%%

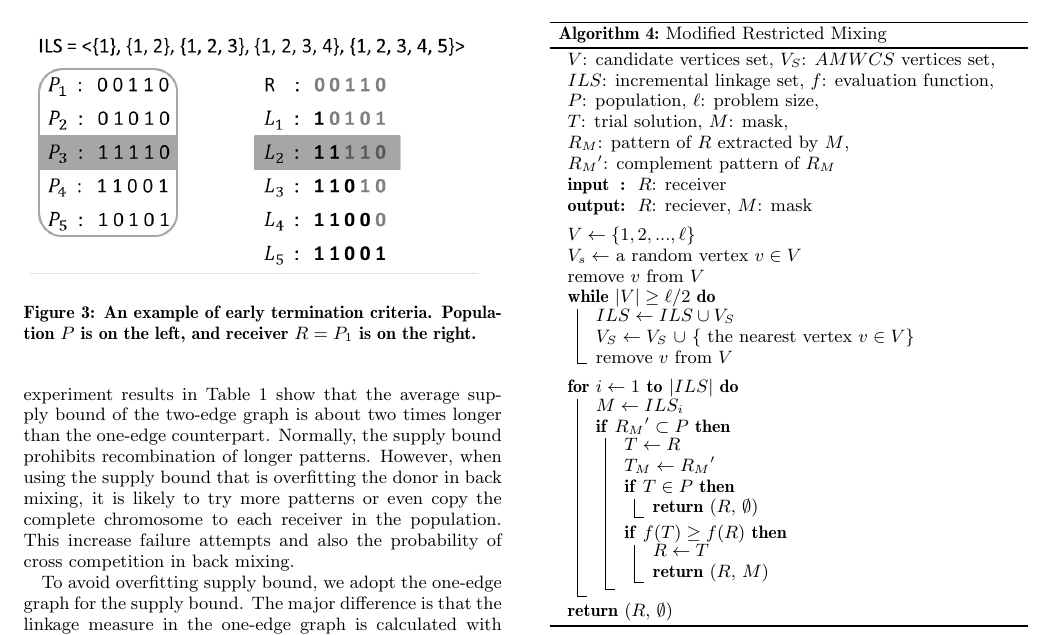
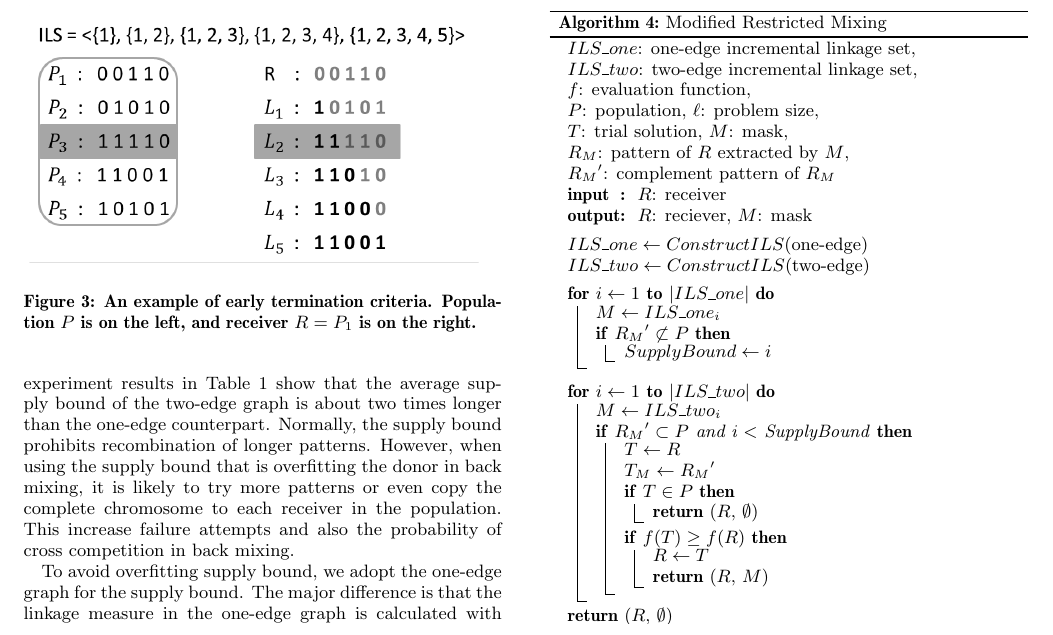
Before and after one commit to PENGChunJen/Paper, a LaTeX paper (Two-edge graphical linkage model for DSMGA-II.tex): part of page 5 of 9, cut so that both start at the same text. Compiled offline with pdfLaTeX.

Commit message:
Add files via upload

```diff
--- a/Two-edge graphical linkage model for DSMGA-II.tex
+++ b/Two-edge graphical linkage model for DSMGA-II.tex
@@ -426,8 +426,9 @@ Furthermore, we also find the one-edge graph supply bound benefits restricted mi
 \begin{algorithm}
 \caption{Modified Restricted Mixing}\label{algo_disjdecomp}
 
-$V$: candidate vertices set, $V_S$: $AMWCS$ vertices set,  \\
-$ILS$: incremental linkage set, $f$: evaluation function, \\
+$ILS\_one$: one-edge incremental linkage set,\\
+$ILS\_two$: two-edge incremental linkage set,\\
+$f$: evaluation function, \\
 $P$: population, $\ell$: problem size, \\
 $T$: trial solution, $M$: mask, \\
 ${R_M}$: pattern of $R$ extracted by $M$, \\
@@ -437,27 +438,25 @@ ${R_M}'$: complement pattern of ${R_M}$
 \Input{ $R$: receiver }
 \Output{ $R$: reciever, $M$: mask }
 
+
 \BlankLine
-%\tcp{ construct ILS }
-$V \leftarrow \{ 1, 2, ..., \ell \}$ \\
-%$V_S \leftarrow \{v$ | a random vertex $v \in V \}$ \\
-$V_s \leftarrow$ a random vertex $v \in V$ \\
-remove $v$ from $V$ \\
+$ILS\_one  \leftarrow ConstructILS($one-edge$)$\\
+$ILS\_two  \leftarrow ConstructILS($two-edge$)$
+\BlankLine
+\For{$i \leftarrow 1$ \KwTo $|ILS\_one|$} {
+    $M \leftarrow ILS\_one_i$ \\
+    \If {${R_M}' \not\subset P$} {
+        $ SupplyBound \leftarrow i$
 
-\While{$ |V| \geq \ell/2$} {
-
-    $ILS \leftarrow ILS \cup V_{S}$ \\
-    $V_S \leftarrow V_S$ $\cup$ \{ the nearest vertex $v \in V \}$ \\
-    %add the nearest vertex $v \in V$ into $AMWCS$ \\
-    remove $v$ from $V$ \\
+    }
 }
 
 \BlankLine
-\For{$i \leftarrow 1$ \KwTo $|ILS|$} {
+\For{$i \leftarrow 1$ \KwTo $|ILS\_two|$} {
 
-    $M \leftarrow ILS_i$ \\
+    $M \leftarrow ILS\_two_i$ \\
 
-    \If {${R_M}' \subset P$} {
+    \If {${R_M}' \subset P$ and i < SupplyBound} {
 
         $T \leftarrow R$ \\
         $T_M \leftarrow {R_M}'$ \\
```
Also changed, not shown: Two-edge graphical linkage model for DSMGA-II.pdf.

%%

◆ **The problem**:
Find the lines above with the word "function". Copy them out.

◆ **Response to this exercise**:
-$ILS$: incremental linkage set, $f$: evaluation function, \\
+$f$: evaluation function, \\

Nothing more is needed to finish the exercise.